Taxonomy term


Lab-grown magnesite a boon for carbon sequestration?

Left undisturbed, carbonate minerals can naturally lock up carbon in a stable form for millions of years or longer. Triggering the formation of carbonate minerals is thus a promising means of removing and sequestering carbon dioxide from the atmosphere. In recent research, scientists uncovered new details about how one of Earth’s most stable, albeit slow-to-form, carbonates — magnesite — grows in nature and have found a way to accelerate its formation in the lab at room temperature. The results could aid in developing efficient carbon sequestration technologies.

19 Feb 2019

Microbes influence ooid formation

The formation of carbonate spheroids called ooids is a bit of a mystery. They are thought to form in warm waters saturated with carbonate, which combines with calcium to form concentric layers of calcium carbonate on shell fragments or sand grains. Some scientists have suggested that the presence of microbes might encourage calcium carbonate to precipitate out of water to form ooids in a process called organomineralization.

10 Nov 2017

Frosted forams foil radiocarbon dating
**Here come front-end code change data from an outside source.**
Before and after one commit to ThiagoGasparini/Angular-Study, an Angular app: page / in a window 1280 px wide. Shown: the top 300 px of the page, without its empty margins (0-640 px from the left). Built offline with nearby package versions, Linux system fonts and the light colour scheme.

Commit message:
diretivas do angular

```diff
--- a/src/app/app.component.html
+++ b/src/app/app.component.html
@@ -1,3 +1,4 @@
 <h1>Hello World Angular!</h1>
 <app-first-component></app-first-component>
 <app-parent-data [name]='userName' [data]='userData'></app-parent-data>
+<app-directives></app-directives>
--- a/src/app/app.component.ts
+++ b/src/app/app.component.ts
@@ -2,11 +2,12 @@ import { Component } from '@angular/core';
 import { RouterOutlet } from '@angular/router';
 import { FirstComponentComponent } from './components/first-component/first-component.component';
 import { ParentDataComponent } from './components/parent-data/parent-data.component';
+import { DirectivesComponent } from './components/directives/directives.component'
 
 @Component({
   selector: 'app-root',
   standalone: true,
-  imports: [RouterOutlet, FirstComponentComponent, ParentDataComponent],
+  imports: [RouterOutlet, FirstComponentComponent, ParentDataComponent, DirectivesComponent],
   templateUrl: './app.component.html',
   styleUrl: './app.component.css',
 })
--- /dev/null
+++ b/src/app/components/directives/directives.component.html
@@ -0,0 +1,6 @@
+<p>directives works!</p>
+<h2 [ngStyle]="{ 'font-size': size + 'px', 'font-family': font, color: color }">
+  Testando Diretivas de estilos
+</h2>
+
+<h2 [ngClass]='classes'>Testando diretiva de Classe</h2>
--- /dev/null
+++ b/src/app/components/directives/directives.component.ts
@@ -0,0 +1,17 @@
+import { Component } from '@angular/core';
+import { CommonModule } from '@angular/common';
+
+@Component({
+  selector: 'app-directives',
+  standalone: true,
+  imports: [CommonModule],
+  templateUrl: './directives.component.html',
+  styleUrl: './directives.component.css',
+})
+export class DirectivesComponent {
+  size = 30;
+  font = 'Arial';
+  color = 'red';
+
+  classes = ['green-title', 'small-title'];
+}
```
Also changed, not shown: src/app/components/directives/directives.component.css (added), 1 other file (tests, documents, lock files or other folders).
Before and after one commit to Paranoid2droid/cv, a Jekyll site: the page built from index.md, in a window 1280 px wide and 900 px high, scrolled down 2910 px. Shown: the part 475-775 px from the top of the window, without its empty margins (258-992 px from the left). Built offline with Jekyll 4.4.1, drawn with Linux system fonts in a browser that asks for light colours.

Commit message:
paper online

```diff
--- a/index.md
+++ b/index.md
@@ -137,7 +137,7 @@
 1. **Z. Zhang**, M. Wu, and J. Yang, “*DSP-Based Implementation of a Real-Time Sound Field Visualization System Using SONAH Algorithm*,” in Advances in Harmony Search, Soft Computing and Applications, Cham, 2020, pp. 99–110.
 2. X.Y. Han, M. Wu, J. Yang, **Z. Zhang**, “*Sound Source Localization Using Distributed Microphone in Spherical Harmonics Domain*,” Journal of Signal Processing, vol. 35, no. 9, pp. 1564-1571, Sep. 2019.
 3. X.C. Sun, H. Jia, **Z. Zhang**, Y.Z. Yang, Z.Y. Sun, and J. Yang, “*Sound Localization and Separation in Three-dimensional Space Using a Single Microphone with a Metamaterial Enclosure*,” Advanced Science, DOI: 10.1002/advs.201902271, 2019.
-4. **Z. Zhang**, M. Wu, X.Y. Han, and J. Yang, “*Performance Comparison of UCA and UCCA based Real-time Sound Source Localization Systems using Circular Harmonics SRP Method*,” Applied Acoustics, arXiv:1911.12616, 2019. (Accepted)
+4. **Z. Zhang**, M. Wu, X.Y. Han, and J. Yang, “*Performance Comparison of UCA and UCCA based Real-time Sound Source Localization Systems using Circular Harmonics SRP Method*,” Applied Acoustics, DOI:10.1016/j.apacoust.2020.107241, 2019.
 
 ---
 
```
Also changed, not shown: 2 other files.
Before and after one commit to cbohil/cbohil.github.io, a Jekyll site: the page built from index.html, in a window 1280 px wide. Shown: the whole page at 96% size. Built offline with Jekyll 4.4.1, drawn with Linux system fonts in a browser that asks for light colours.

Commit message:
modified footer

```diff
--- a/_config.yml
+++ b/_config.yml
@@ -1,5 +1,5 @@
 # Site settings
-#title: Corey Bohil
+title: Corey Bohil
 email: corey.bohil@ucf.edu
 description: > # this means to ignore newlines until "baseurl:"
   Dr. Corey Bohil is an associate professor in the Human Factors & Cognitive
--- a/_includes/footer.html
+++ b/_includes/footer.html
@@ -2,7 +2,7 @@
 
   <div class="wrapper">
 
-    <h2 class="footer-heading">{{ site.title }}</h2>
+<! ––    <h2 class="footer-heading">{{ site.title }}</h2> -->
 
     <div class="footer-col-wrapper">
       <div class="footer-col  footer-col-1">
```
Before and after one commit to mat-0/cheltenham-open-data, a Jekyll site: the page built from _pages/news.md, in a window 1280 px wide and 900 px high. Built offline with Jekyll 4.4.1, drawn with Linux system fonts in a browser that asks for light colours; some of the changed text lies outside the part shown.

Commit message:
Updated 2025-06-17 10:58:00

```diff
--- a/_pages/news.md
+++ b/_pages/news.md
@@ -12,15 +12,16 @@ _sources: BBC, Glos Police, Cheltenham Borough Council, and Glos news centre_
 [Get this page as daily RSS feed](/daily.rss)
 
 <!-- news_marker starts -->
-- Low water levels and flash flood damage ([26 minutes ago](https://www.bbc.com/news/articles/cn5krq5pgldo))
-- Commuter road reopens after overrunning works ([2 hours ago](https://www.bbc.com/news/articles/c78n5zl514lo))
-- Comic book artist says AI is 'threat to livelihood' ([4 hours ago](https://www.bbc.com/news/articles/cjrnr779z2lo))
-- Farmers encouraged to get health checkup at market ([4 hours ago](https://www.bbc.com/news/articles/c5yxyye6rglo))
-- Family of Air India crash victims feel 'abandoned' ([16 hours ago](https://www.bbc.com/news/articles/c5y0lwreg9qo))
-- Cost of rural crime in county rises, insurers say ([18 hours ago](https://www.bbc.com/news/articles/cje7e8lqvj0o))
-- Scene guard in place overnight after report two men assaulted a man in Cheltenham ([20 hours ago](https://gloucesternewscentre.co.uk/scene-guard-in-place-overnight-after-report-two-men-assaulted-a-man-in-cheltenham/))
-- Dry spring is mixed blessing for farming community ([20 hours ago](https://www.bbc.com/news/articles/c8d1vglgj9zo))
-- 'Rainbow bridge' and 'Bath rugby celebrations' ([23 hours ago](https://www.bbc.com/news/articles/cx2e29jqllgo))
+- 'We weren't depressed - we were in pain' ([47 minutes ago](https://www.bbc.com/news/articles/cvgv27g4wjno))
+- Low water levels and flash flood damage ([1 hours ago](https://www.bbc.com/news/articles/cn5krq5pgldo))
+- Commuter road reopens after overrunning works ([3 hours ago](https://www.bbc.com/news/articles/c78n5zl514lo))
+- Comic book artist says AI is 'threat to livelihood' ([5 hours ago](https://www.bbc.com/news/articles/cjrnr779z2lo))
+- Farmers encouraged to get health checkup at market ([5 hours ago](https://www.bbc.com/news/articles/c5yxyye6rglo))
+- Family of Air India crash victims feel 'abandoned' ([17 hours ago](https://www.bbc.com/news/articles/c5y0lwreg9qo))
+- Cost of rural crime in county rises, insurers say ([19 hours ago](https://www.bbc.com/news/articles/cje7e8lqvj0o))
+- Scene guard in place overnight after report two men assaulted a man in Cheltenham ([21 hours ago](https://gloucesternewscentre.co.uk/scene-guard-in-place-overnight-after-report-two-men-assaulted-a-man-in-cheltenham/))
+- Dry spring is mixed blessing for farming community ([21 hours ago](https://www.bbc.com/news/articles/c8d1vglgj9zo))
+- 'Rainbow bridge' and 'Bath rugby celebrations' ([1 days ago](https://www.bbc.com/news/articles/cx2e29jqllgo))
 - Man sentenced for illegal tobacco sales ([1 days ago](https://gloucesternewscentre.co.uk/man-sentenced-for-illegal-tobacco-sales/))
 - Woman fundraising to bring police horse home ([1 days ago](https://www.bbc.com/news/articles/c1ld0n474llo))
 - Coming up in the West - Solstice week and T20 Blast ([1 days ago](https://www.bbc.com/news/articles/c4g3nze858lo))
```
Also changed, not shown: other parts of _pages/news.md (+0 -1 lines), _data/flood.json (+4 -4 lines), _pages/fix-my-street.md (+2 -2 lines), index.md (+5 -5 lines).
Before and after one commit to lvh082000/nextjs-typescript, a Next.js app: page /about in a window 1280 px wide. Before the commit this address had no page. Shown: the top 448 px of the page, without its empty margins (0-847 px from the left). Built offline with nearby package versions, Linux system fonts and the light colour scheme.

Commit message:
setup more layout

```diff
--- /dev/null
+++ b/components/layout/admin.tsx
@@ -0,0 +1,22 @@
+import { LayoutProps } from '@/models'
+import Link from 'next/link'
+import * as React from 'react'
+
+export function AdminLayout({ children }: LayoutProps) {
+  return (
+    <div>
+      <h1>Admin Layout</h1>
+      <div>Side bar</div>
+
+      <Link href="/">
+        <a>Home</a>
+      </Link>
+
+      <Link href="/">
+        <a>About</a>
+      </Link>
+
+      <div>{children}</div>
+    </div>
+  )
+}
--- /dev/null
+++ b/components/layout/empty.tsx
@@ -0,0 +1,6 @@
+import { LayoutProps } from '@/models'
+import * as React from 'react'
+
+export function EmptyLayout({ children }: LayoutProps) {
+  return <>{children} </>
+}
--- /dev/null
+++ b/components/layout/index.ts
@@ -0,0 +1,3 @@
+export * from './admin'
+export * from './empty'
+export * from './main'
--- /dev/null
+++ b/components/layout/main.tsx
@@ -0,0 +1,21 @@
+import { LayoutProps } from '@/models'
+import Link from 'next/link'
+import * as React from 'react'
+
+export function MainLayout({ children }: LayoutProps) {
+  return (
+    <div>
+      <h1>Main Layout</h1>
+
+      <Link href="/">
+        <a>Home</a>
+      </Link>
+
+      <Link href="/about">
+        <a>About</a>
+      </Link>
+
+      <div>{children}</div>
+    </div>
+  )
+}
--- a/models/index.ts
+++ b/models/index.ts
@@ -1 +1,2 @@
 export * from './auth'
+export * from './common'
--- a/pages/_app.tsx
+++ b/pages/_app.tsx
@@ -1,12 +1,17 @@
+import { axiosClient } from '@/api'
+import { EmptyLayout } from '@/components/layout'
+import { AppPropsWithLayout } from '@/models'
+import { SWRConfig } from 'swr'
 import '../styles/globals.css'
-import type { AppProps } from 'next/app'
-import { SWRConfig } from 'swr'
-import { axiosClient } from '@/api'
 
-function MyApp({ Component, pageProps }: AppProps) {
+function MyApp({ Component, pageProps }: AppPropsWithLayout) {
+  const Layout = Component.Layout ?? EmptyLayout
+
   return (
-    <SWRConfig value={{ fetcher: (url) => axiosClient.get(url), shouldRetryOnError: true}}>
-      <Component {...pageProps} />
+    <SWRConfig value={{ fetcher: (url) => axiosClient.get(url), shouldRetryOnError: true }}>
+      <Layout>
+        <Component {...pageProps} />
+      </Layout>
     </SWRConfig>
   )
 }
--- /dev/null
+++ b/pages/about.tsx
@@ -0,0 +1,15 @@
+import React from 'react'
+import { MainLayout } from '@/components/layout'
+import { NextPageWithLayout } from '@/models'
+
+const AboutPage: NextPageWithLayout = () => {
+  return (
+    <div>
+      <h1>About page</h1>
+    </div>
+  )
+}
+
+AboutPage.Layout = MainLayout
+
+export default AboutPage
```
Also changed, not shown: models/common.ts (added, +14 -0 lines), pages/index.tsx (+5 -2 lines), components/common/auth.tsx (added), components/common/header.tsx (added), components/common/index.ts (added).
Climate studies often rely on radiocarbon dating of tiny shells in seafloor sediments to pinpoint the timing of when warming or cooling events began and ended. But a new study indicates that chemical reactions that take place on the seafloor may affect the accuracy of such radiocarbon dates, with potential implications for the dates published by past studies

01 Nov 2016

Fish guts can alter ocean's chemistry

The ocean’s surface waters contain many more microorganisms than fish — and so for years, the carbonate-shelled microorganisms were thought to be the main contributor to the carbonate chemistry in deep ocean waters. Now, new research suggests that the tiny pellets that most bony fish produce in their guts can affect the chemistry of the oceans.

22 Jan 2009